The first thirteen episodes from Gerry Anderson's sci-fi series. In 'Identified' an aircraft carrying Alec Freeman comes under threat from a UFO. 'Computer Affair' finds Straker wondering whether Gay and Mark's relationship might be endangering the Earth's defences. 'Flight Path' sees Straker uncover an alien plot to attack the moon. 'Survival' has Foster on the trail of a lone alien assassin at work on the moon's surface. In 'Exposed' Foster begins to suspect a cover-up after he sights some UFO activity while piloting a test plane. 'Conflict' sees the chairman of the International Astrophysical Commission attempt to pull the plug on SHADO's operations. 'The Dalotek Affair' has Foster become suspicious of the Dalotek installation when video blackouts start occurring on the moon. 'A Question of Priorities' finds Straker forced to choose between his son's well-being and the integrity of the Earth's defences. 'Ordeal' sees Foster beaten senseless by some aliens in a sauna. 'The Responsibility Seat' has journalist Jo Fraser obtain some sensitive information when she bugs Straker's office. In 'The Square Triangle' an alien interrupts Liz Newton's secret rendezvous with her lover Cass Fowler. 'Court Martial' sees Straker and Freeman try to save Foster from sentence of death. And finally, 'Close Up' finds Straker plotting to send a probe to the Alien home planet.

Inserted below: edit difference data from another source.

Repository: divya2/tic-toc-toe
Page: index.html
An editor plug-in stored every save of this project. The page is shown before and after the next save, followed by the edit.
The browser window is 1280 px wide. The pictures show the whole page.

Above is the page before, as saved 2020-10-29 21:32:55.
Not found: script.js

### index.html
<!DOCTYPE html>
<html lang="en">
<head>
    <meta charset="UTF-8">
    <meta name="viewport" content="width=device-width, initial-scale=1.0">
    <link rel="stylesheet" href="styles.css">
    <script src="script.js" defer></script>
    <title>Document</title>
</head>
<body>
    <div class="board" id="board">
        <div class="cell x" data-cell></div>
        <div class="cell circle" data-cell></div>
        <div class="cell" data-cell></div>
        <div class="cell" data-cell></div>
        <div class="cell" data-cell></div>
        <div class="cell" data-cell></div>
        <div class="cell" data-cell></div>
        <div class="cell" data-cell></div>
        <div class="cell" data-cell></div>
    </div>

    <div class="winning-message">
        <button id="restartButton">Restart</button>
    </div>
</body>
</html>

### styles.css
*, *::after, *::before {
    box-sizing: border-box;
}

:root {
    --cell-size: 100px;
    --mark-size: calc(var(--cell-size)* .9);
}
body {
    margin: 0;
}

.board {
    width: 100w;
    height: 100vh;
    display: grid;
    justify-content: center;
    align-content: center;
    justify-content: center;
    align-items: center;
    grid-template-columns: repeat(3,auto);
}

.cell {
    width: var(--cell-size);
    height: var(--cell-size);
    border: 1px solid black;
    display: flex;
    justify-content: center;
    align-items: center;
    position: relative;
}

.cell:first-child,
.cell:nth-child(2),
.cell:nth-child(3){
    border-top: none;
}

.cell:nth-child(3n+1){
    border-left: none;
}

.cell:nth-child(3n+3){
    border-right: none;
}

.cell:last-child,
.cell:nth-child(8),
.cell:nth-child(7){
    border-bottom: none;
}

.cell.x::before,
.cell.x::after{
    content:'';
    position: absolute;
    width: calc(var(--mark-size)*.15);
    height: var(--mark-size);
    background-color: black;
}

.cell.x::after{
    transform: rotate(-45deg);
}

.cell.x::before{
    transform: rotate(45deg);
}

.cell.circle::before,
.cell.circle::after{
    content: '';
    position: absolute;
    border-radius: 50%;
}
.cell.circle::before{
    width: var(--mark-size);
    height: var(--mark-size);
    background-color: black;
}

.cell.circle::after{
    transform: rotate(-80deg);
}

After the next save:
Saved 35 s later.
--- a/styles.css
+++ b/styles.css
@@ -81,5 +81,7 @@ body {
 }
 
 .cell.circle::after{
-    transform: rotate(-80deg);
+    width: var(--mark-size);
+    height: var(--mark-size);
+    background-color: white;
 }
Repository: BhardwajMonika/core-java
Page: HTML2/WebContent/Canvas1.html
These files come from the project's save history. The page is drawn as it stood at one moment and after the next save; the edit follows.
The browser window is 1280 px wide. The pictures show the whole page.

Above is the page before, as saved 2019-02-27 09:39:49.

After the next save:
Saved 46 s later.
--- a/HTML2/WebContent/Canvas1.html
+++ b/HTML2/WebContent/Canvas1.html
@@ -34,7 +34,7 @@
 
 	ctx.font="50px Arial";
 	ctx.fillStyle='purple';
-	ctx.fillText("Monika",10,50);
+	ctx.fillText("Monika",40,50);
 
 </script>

UFO was Gerry Anderson's first live-action TV series after a decade of producing such children's animated classics as Stingray (1963) and Thunderbirds (1964). The premise of UFO, which ran for a single season of 26 episodes, was like a more serious version of Anderson's Captain Scarlet (1967)--in the near future of 1980 a hi-tech secret organisation, SHADO, waged covert war against mysterious alien attackers. Ed Bishop played the American head of SHADO--he had had previously featured in Captain Scarlet and Anderson's Doppelganger (1969)--though in all other respects this was a thoroughly British production. As with all Anderson series UFO evidenced remarkable technological inventiveness and groundbreaking production values, coupled with startling lapses in fundamental logic too numerous to list.
Much more adult in story and content than earlier Anderson productions, and surprisingly dark with its pragmatic view of human nature and downbeat endings, the show now seems like a forerunner of The X Files and the equally short-lived Dark Skies (1996). Barry Gray's memorable theme and atmospheric music greatly enhanced the overall impact. Stylishly made, though terribly sexist by current standards and featuring eye-catching costumes more fitted for a camp fancy dress party than the front line of a futuristic war, this cult classic eventually evolved into Space 1999 (1975).

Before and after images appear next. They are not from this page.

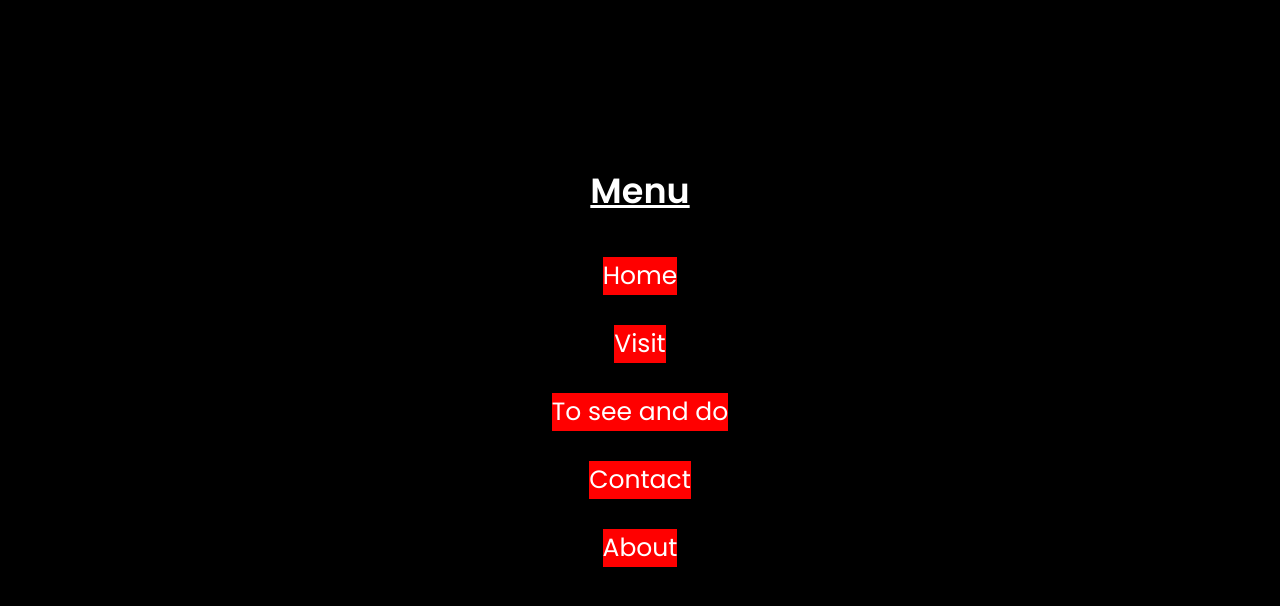
Repository: EpleWasTaken/Semester-Project
Page: index.html
The author's editor kept a copy of each file at every save. The page is drawn from the files as they stood at one save, then again after the next save.
The browser window is 1280 px wide. The pictures show the window.
A layer covers the whole window, so only the first screen is drawn. Some web libraries are served in a nearby version.

Above is the page before, as saved 2020-12-07 11:38:23.

### index.html
<!DOCTYPE html>
<html lang="en">
<head>
    <meta charset="UTF-8">
    <meta name="viewport" content="width=device-width, initial-scale=1.0">
    <meta name="keywords" content="museum, science museum, community museum">
    <meta name="author" content="Erlend Molvik Svanevik">
    <title>CSM Home Page</title>

    <link rel="preconnect" href="https://fonts.gstatic.com">
    <link href="https://fonts.googleapis.com/css2?family=Poppins:ital,wght@0,100;0,200;0,300;0,400;0,500;0,600;1,100;1,200;1,300;1,400;1,500;1,600&display=swap" rel="stylesheet">
    <link rel="stylesheet" href="/css/styles.css">
    <link rel="stylesheet" href="/css/footer.css">
    <link rel="stylesheet" href="/css/hamburger.css">
    <script src="https://kit.fontawesome.com/cafca22d75.js" crossorigin="anonymous"></script>
</head>


<!--NAVIGAION, LOGO AND SEARCH BAR-->


<body>
    <header>
        <div class="logo-container">
            <a href="index.html" aria-label="Go to frontpage">
                <img src="/Images/CommunityScienceMuseum.jpg" class="logo" alt="Community Science Museum logo">
            </a>
        </div>
        <label class="hamburger-menu" for="hamburger-menu" aria-label="Hamburger menu for navigation"><i class="fas fa-bars fa-2x"></i></label>
        <input type="checkbox" id="hamburger-menu">
        <nav>
            <div class="nav-container">
                <ul class="nav-top">
                    <h2>Menu</h2>
                    <li><a href="index.html" aria-label="Go to home page">Home</a></li>
                    <li><a href="visit.html" aria-label="Go to the visit page">Visit</a></li>
                    <li><a href="to-see-and-do.html" aria-label="Go to: To see and do">To see and do</a></li>
                    <li><a href="contact.html" aria-label="Go to the contact page">Contact</a></li>
                    <li><a href="about.html" aria-label="Go to the about page">About</a></li>
                </ul>
            </div>
        </nav>
    </header>


<!--CONTENT-->


<main>
    <section class="presentation">
        <div class="introduction">
            <div class="welcome-text">
                <h1>Explore together</h1>
                <p>Come join us at the Community Science Museum where we’re committed to making science accessible to all.</p>
            </div>
            <div class="home-image">
                <img src="/Images/200kbmuseum.jpg" class="homepic" alt="Scinence museum hallway">
            </div>
            <div>
                <h3>For kids</h3>
                <p>Are you a young person looking to learn more about science? Come on down to our museum, there’s plenty to see and do.
                   You can learn about Newtonian physics from our bumper swing, or why not travel back in time and meet our resident Woolly Mammoth? Our exhibits are designed to be accessible for interested minds, so make sure you come ready to learn and explore.
                   We also have the Young Stars club which meets once a week on a Saturday between 10:00 and 13:00 where you’ll get to explore and experiment with our team of experts.
                   During the school holidays we run special holiday clubs where you can join other children your age to go on a journey of discovery. Each holiday we pick a new theme to explore. To find out more about the holiday club and how you can join, send us a message.
                </p>
            </div>
            <div>
                </a>
                <h3>What's new?</h3>
                <p>Lorem ipsum dolor sit amet consectetur adipisicing elit. Odio natus nihil soluta deleniti fuga consequuntur quos suscipit ratione,
                ipsam, laboriosam dolorum, veritatis saepe beatae incidunt eos autem fugit commodi sequi!</p>
            </div>
        </div>
    </section>
</main>



<!--FOOTER, TOS/LEGAL/PRIVACY-POLICY AND SOCIALS-->


    <footer class="footer">
        <div class="footer-container">
            <ul class="footer-social">
                <li>
                    <a href="#0" class="facebook"><i class="fab fa-facebook"></i></a>
                </li>
                <li>
                    <a href="#0" class="twitter"><i class="fab fa-twitter"></i></a>
                </li>
                <li>
                    <a href="#0" class="youtube"><i class="fab fa-youtube"></i></a>
                </li>
            </ul>
        </div>
        <div class="footer-container">
            <div class="footer-legal">
                <a href="#0">Legal</a>
                <a href="#0">Privacy Policy</a>
                <a href="#0">Terms of Service</a>
            </div>
            <div class="footer-copyright">
                <p>&copy; Erlend Svanevik. All rights reserved. All trademarks and registerd trademarks are the property of
                   their respective owners.</p>
            </div>
        </div>
    </footer>
</body>
</html>

### css/styles.css
* {
	margin: 0px;
	padding: 0px;
	box-sizing: border-box;
}

body {
	font-family: 'poppins', sans seriff;
	background-color: white;
}

header {
	display: flex;
	background-color: black;
}

.logo {
	max-width: 125px;
}

.logo-container {
	height: 66.41px;
}

/* NAVIGATION/HAMBURGER MENU/CLICKEBLE
-------------------------------------------*/

/*PICTURES
-----------------------------------------------*/

.homepic {
	width: auto;
	max-width: 100%;
	height: auto;
}

/*TEXT/FONT/TEXT ALIGNMENY
--------------------------------------------------*/

h1 {
	display: flex;
	align-items: center;
	justify-content: center;
	margin-left: auto;
	margin-right: auto;
	font-weight: 600;
	font-size: 30px;
	margin: 40px;
	text-align: center;
}

h3 {
	display: flex;
	align-items: center;
	justify-content: center;
	font-weight: 600;
	font-size: 20px;
	margin: 40px;
	text-align: center;
}

h2 {
	display: flex;
	align-items: center;
	justify-content: center;
	margin-left: auto;
	margin-right: auto;
	font-weight: 600;
	font-size: 20px;
	margin: 40px;
	text-align: center;
}

p {
	display: flex;
	align-items: center;
	justify-content: center;
	font-weight: 600;
	font-size: 15px;
	margin: 40px;
	max-width: 70%;
	margin-left: auto;
	margin-right: auto;
	text-align: center;
}

.open-hours p {
	margin: 20px;
	margin-left: auto;
	margin-right: auto;
	align-items: center;
	justify-content: center;
	text-align: center;
}

.footer-copyright {
	display: flex;
	flex-direction: column;
	justify-content: center;
	align-items: center;
	text-align: center;
}

.contact-container {
	display: flex;
	flex-direction: row;
	align-items: center;
}

.mail {
	display: flex;
	justify-content: center;
	align-items: center;
}

/* GRID Container */
.visit {
	display: flexbox;
	flex-direction: column;
}

@media screen and (min-width: 1024px) {
	header {
		height: 159.38px;
	}

	.logo {
		display: flex;

		max-width: 300px;
	}

	.homepic {
		display: flex;
		flex-direction: column;
		justify-content: center;
		align-items: center;
		max-width: 1664px;
		margin-left: auto;
		margin-right: auto;
	}

	h1 {
		display: flex;
		align-items: center;
		justify-content: center;
		font-family: 'poppins', sans-serif;
		font-weight: 600;
		font-size: 60px;
		margin: 40px;
	}

	p {
		display: flex;
		align-items: center;
		justify-content: center;
		font-family: 'poppins', sans-serif;
		font-weight: 600;
		font-size: 20px;
		margin: 40px;
		max-width: 50%;
		margin-left: auto;
		margin-right: auto;
	}

	h3 {
		display: flex;
		align-items: center;
		justify-content: center;
		font-family: 'poppins', sans-serif;
		font-weight: 600;
		font-size: 40px;
		margin: 40px;
	}
}

@media screen and (min-width: 1024px) {
	.visit {
		display: grid;
		grid-template-areas: none;
	}
}

### css/footer.css
/* FOOTER */

* {
	padding: 0;
	margin: 0;
	box-sizing: border-box;
}

footer {
	display: flex;
	flex-direction: column;
	justify-content: center;
	align-items: center;
	background-color: black;
	font-family: 'Poppins', sans-serif;
	font-weight: 600;
	padding: 10px;
}

.footer-container {
	display: flex;
	flex-direction: column;
	justify-content: center;
	align-items: center;
}

.footer-social {
	font-size: 35px;
}

.footer-social li a {
	color: white;
}

.footer-legal {
	display: flex;
	flex-direction: column;
	text-decoration: none;
	align-items: center;
	justify-content: center;
	font-size: 20px;
}

.footer-legal a {
	display: flex;
	text-decoration: none;
	flex-direction: row;
	padding: 15px;
}

.footer-social li a.facebook:hover {
	color: #3b5998;
}

.footer-social li a.twitter:hover {
	color: #00acee;
}

.footer-social li a.youtube:hover {
	color: #c4302b;
}

.footer-legal a {
	color: white;
}

.footer-legal a:hover {
	color: #021859;
}

.footer-copyright {
	display: flex;
	flex-direction: column;
	text-decoration: none;
	font-size: 14px;
	color: teal;
}

ul {
	list-style: none;
}

@media screen and (min-width: 1024px) {
	.footer-legal {
		display: flex;
		flex-direction: row;
		justify-content: center;
		align-items: center;
	}

	.footer-legal a {
		display: flex;
		flex-direction: row;
		justify-content: center;
		align-items: center;
		padding: 20px;
	}

	.footer-social {
		display: flex;
		flex-direction: row;
		justify-content: center;
		align-items: center;
		text-decoration: none;
	}

	.footer-container {
		text-decoration: none;
	}

	.footer-social li {
		display: flex;
		flex-direction: row;
		text-decoration: none;
		margin: 15px;
	}
}

### css/hamburger.css
* {
	margin: 0;
	padding: 0;
	box-sizing: border-box;
}

nav {
	display: none;
}

label.hamburger-menu {
	display: block;
	height: 48px;
	padding: 16px;
	position: absolute;
	right: 0;
	top: 0;
	color: white;
	z-index: 1;
}

.nav-container {
	display: flex;
	flex-direction: column;
	align-items: center;
	position: fixed;
	top: 0;
	right: 0;
	background-color: black;
	width: 100%;
	height: 100vh;
	justify-content: center;
}

ul a {
	display: flex;
	text-decoration: none;
	font-size: 25px;
	justify-content: space-between;
	list-style-type: none;
	color: white;
	margin: 15px;
	font-weight: 400;
	align-items: center;
}

ul h2 {
	display: flex;
	text-decoration: underline;
	font-size: 35px;
	justify-content: space-between;
	list-style-type: none;
	color: white;
	margin: 25px;
	font-weight: 600;
	align-items: center;
}

ul {
	display: flex;
	flex-direction: column;
	justify-content: center;
	align-items: center;
}

#hamburger-menu {
	display: none;
}

#hamburger-menu:checked ~ nav {
	display: block;
}

@media screen and (min-width: 1024px) {
	label.hamburger-menu {
		display: none;
	}

	nav {
		display: flex;
		flex-direction: column;
	}

	.nav-container {
		display: flex;
		flex-direction: column;
	}

	ul a {
		display: flex;
		flex-direction: column;
		background-color: red;
	}

	#hamburger-menu {
		display: none;
	}

	#hamburger-menu:checked ~ nav {
		display: none;
	}
}

After the next save:
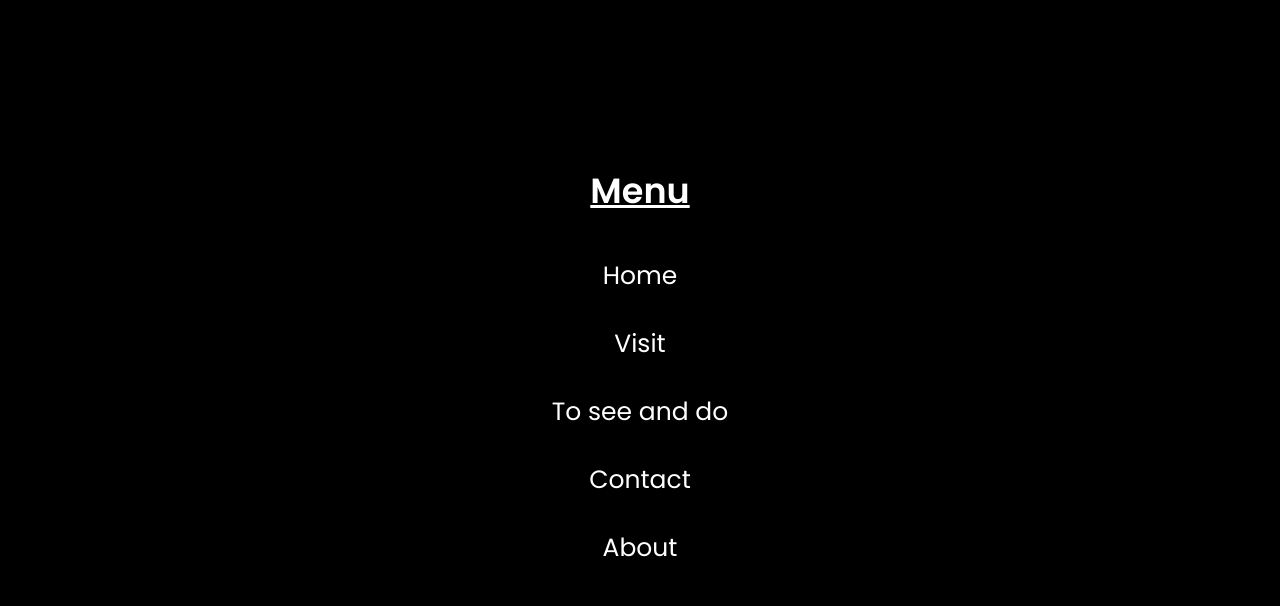
Saved 24 s later.
--- a/css/hamburger.css
+++ b/css/hamburger.css
@@ -89,7 +89,7 @@ ul {
 	ul a {
 		display: flex;
 		flex-direction: column;
-		background-color: red;
+		background-color: ;
 	}
 
 	#hamburger-menu {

On the DVD: this four-disc deluxe box features the first 13 episodes. The first disc includes an alternate, more violent opening scene, while later discs feature text transcriptions and photographs from scenes cut due to TV running time restrictions. All discs provide extensive galleries of publicity and behind the scenes photos, as well as character profiles or a history of SHADO. The opening episode, "Identified", features a commentary by Gerry Anderson, in which he talks in general about the production of the series and Ed Bishop does the same for the episode "Sub Smash". From the animated menus onwards these DVDs have been beautifully designed and produced. The mono sound is exceptionally strong and the restored and remastered picture is almost unbelievably good for a 1970 TV show. With barely a flaw anywhere the episodes look so clear, colourful and detailed that they could have been filmed last week. --Gary S Dalkin
These discs are Region 2 (PAL) format, and will work on all modern Australian & European DVD players. Your DVD player may need to be multi-region enabled in order to view this (most players in Australia are). Please check your player before purchasing.